What is being asked: Exact copy, pictures excluded: please retype every record below.

(Records from a data collection)
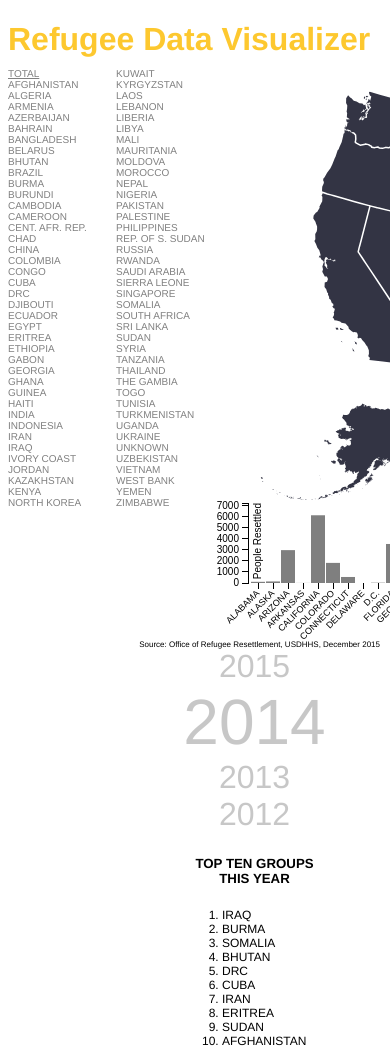
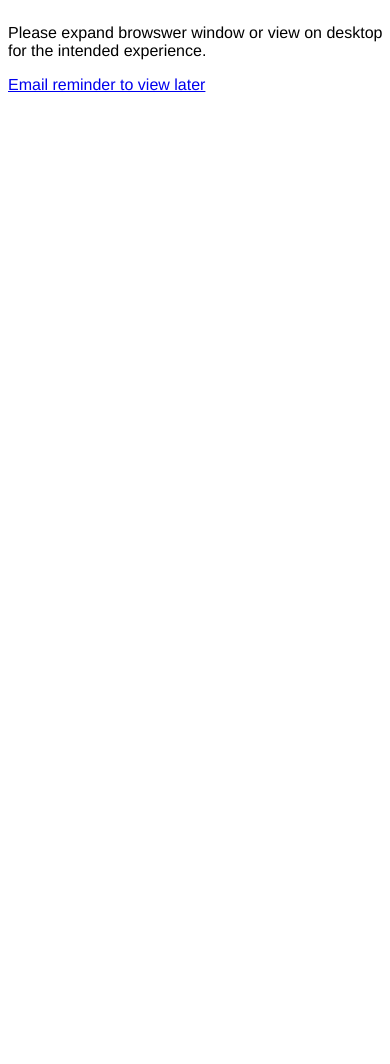
Before and after one commit to cyrus-shahrivar/refugeeDataViz, a website: page public/index.html in a window 390 px wide. Shown: the top 1064 px of the page. After the commit the page ends 844 px from the top, so only its background shows below. Drawn offline with nearby package versions, Linux system fonts and the light colour scheme.

Commit message:
added mobile responsive features

```diff
--- a/public/css/style.css
+++ b/public/css/style.css
@@ -0,0 +1,52 @@
+@media screen and (min-width: 320px) {
+  .mobile {
+    display: none;
+  }
+}
+@media screen and (max-width: 1015px) {
+  .mobile {
+    z-index: 10000;
+    background-color: white;
+    display: block;
+    position: fixed;
+    overflow-y: hidden;
+    overflow-x: hidden;
+    width: 100%;
+    height: 900px;
+  }
+  #title {
+    display: none;
+  }
+}
+
+@media screen and (max-width: 1180px){
+  .news-stats-container {
+    position: fixed;
+    top: 0;
+    left: 450px;
+    font-size: 16px;
+  }
+
+  #years-list li {
+    display: inline;
+    margin: 10px;
+  }
+
+  .flash-message {
+    position: fixed;
+    top: 200px;
+    left: 400px;
+    font-size: 20px;
+    font-weight: bold;
+    width: 400px;
+    background-color: black;
+    color: white;
+    border-radius: 20px;
+    padding: 10px;
+    box-shadow: 5px 5px 5px 0;
+  }
+
+  .top-ten {
+    display: none;
+  }
+}
--- a/public/index.html
+++ b/public/index.html
@@ -3,6 +3,7 @@
   <head>
     <meta charset="utf-8">
     <title>Refugee Data Visualizer</title>
+    <link rel="stylesheet" href="/css/style.css">
     <style>
       body {
         font-family: Helvetica, sans-serif;
@@ -120,6 +121,12 @@
     </style>
   </head>
   <body>
+    <div class="mobile">
+      <p>Please expand browswer window or view on desktop for the intended experience.</p>
+      <div>
+        <a href="mailto:?subject=Refugee_Data_Visualizer&body=https://refugee-data-viz.herokuapp.com/">Email reminder to view later</a>
+      </div>
+    </div>
     <header>
       <h1 id="title">Refugee Data Visualizer</h1>
     </header>
```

Solution below:
Before and after one commit to cyrus-shahrivar/refugeeDataViz, a website: page public/index.html in a window 390 px wide. Shown: the top 1064 px of the page. After the commit the page ends 844 px from the top, so only its background shows below. Drawn offline with nearby package versions, Linux system fonts and the light colour scheme.

Commit message:
added mobile responsive features

```diff
--- a/public/css/style.css
+++ b/public/css/style.css
@@ -0,0 +1,52 @@
+@media screen and (min-width: 320px) {
+  .mobile {
+    display: none;
+  }
+}
+@media screen and (max-width: 1015px) {
+  .mobile {
+    z-index: 10000;
+    background-color: white;
+    display: block;
+    position: fixed;
+    overflow-y: hidden;
+    overflow-x: hidden;
+    width: 100%;
+    height: 900px;
+  }
+  #title {
+    display: none;
+  }
+}
+
+@media screen and (max-width: 1180px){
+  .news-stats-container {
+    position: fixed;
+    top: 0;
+    left: 450px;
+    font-size: 16px;
+  }
+
+  #years-list li {
+    display: inline;
+    margin: 10px;
+  }
+
+  .flash-message {
+    position: fixed;
+    top: 200px;
+    left: 400px;
+    font-size: 20px;
+    font-weight: bold;
+    width: 400px;
+    background-color: black;
+    color: white;
+    border-radius: 20px;
+    padding: 10px;
+    box-shadow: 5px 5px 5px 0;
+  }
+
+  .top-ten {
+    display: none;
+  }
+}
--- a/public/index.html
+++ b/public/index.html
@@ -3,6 +3,7 @@
   <head>
     <meta charset="utf-8">
     <title>Refugee Data Visualizer</title>
+    <link rel="stylesheet" href="/css/style.css">
     <style>
       body {
         font-family: Helvetica, sans-serif;
@@ -120,6 +121,12 @@
     </style>
   </head>
   <body>
+    <div class="mobile">
+      <p>Please expand browswer window or view on desktop for the intended experience.</p>
+      <div>
+        <a href="mailto:?subject=Refugee_Data_Visualizer&body=https://refugee-data-viz.herokuapp.com/">Email reminder to view later</a>
+      </div>
+    </div>
     <header>
       <h1 id="title">Refugee Data Visualizer</h1>
     </header>
```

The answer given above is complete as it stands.